Ellington’s grandfather tended to the vinegar-sauced pork shoulder, while her grandmother baked pies — a lot of pies. Chocolate chess. Buttermilk custard. Coconut pineapple. And Ellington’s sister’s favorite: classic pecan. “It’s a very traditional recipe,” Ellington says. “Nothing hokey!” The pecans — the family swears by pieces rather than halves — came from Georgia. But beyond that, well, it’s a family secret — “and we don’t give it out,” Ellington adds. She and her sister Carla Mangum led the business for more than 20 years. Last fall, they decided to retire. This, Ellington says, is when she realized just how many people cherished her family’s legacy. “We were the most loved and the most hated women in Creedmoor!” she laughs. “It was humbling. We’ve been very blessed these 47 years. And who would have ever thought we would be here that long?”

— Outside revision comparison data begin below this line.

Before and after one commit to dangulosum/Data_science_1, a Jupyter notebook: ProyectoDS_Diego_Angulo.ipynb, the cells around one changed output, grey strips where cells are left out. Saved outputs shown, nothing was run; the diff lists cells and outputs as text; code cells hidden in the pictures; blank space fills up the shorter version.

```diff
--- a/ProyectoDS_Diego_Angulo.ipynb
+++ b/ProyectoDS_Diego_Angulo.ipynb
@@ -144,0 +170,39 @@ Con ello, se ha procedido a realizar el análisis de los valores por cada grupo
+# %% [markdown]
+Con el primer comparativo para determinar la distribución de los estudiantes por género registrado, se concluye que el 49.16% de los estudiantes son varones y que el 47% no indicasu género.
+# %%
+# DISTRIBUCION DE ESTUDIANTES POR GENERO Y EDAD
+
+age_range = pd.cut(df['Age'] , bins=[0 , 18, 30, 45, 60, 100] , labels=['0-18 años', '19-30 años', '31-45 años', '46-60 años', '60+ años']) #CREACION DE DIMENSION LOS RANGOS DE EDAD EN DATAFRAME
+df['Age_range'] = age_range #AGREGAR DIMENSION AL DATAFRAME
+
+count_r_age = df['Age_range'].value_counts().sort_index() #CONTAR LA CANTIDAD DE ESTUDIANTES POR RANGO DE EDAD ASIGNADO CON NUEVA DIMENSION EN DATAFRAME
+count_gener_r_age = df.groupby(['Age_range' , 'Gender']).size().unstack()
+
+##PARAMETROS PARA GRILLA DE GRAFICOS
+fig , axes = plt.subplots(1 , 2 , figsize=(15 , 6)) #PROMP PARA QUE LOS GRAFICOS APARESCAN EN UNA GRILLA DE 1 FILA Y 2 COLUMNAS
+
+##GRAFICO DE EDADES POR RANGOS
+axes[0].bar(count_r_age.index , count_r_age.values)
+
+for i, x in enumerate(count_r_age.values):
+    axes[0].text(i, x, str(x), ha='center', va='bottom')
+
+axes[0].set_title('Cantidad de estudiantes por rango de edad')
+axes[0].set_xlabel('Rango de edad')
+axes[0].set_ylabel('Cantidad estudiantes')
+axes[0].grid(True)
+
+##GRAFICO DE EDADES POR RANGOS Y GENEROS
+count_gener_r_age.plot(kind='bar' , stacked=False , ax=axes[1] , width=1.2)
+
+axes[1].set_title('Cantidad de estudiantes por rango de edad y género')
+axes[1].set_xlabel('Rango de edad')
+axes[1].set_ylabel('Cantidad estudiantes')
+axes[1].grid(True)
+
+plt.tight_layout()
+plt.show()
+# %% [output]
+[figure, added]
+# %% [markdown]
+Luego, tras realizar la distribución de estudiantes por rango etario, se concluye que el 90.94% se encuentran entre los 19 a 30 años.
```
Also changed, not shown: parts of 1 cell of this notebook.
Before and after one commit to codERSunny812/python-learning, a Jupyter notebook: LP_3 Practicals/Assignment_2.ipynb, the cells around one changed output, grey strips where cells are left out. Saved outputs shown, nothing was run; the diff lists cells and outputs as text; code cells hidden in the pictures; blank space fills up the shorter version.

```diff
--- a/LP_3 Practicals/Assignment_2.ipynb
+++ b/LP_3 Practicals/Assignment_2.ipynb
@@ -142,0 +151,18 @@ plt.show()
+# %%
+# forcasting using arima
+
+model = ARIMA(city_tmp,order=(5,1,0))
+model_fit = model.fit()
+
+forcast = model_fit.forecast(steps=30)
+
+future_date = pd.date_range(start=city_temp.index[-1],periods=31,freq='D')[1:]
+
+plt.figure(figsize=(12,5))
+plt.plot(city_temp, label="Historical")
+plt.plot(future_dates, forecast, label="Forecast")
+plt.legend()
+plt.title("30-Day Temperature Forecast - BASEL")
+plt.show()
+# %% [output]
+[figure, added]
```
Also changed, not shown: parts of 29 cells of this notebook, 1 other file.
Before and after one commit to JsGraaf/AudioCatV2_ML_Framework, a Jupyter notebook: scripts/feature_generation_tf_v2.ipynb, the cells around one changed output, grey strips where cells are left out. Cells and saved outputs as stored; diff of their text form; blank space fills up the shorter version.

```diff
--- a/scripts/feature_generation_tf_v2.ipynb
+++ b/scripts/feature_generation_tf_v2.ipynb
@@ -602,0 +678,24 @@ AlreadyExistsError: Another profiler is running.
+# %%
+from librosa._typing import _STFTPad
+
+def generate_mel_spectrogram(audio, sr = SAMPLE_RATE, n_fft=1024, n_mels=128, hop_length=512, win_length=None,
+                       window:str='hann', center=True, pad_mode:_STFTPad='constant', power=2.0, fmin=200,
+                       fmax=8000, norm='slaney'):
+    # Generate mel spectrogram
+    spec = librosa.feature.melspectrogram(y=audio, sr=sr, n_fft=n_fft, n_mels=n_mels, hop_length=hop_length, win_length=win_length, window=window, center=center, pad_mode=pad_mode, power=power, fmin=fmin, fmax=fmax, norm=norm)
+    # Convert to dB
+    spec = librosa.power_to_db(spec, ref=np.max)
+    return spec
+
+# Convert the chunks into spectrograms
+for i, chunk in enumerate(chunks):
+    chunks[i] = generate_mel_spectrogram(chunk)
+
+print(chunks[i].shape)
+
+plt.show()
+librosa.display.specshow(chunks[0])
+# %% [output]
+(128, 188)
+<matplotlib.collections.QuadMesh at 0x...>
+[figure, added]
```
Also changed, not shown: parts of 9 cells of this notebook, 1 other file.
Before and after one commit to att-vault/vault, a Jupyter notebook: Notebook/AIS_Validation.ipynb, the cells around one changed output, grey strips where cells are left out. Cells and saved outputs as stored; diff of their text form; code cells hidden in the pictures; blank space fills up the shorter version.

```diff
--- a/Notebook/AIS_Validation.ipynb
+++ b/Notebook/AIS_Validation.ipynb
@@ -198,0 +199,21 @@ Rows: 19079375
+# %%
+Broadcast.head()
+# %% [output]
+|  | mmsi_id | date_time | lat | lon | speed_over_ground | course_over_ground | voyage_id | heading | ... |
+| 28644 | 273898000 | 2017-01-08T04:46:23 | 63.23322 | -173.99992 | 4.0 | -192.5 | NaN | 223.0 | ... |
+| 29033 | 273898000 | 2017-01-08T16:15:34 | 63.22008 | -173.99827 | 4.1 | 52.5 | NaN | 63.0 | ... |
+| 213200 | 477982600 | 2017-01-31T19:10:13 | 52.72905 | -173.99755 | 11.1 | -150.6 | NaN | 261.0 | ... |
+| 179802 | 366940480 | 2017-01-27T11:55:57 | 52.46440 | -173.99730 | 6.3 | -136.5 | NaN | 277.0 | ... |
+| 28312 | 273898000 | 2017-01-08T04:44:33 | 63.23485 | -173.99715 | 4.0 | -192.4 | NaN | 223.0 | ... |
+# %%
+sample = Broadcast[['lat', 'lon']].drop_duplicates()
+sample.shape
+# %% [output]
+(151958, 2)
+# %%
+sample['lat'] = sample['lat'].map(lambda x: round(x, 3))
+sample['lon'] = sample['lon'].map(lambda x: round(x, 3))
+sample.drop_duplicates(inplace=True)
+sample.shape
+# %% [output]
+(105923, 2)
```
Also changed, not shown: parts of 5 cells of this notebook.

To try this pie, you’ll have to go straight to the source. But we’ve got home bakers covered, too. This recipe comes to us courtesy ofElena Brendt Rosemond-Hoeer’s 2015 Our State story, “Pecan Pie, Just like Grandma Makes It.”
Yield: 6 servings.
2½ cups all-purpose flour
Pinch of salt
1 tablespoon brown sugar
1 stick cold unsalted butter, cubed
½ cup very cold water
1 stick butter
½ cup brown sugar
¾ cup corn syrup (feel free to substitute sorghum, maple syrup, or sugar cane syrup)
2 cups chopped pecans
In a food processor combine flour, salt, sugar, and cubed butter. Pulse until texture resembles cornmeal. Add water, a little at a time, pulsing until a ball of dough forms. Place food processor bowl in the fridge for 1 hour.
Heat oven to 350º.
Melt butter. Add sugar, syrup, and salt and stir. Stir in eggs, one at a time. Add pecans and mix well.
On a floured surface, roll out your pie dough and transfer it to your pie dish. (I like to roll the dough onto my rolling pin and then lift it, sliding the pie dish underneath and setting the dough down into it.) Push it into your dish and pinch off any extra dough. Pour filling into the dish, spreading it out with the back of your spoon to make sure that the pecans are evenly distributed.
Bake for 35 minutes, or until the center is firm but not necessarily hard. (A little jiggle is good, but it shouldn’t be sloshing around in there.)
Let cool to room temperature before serving.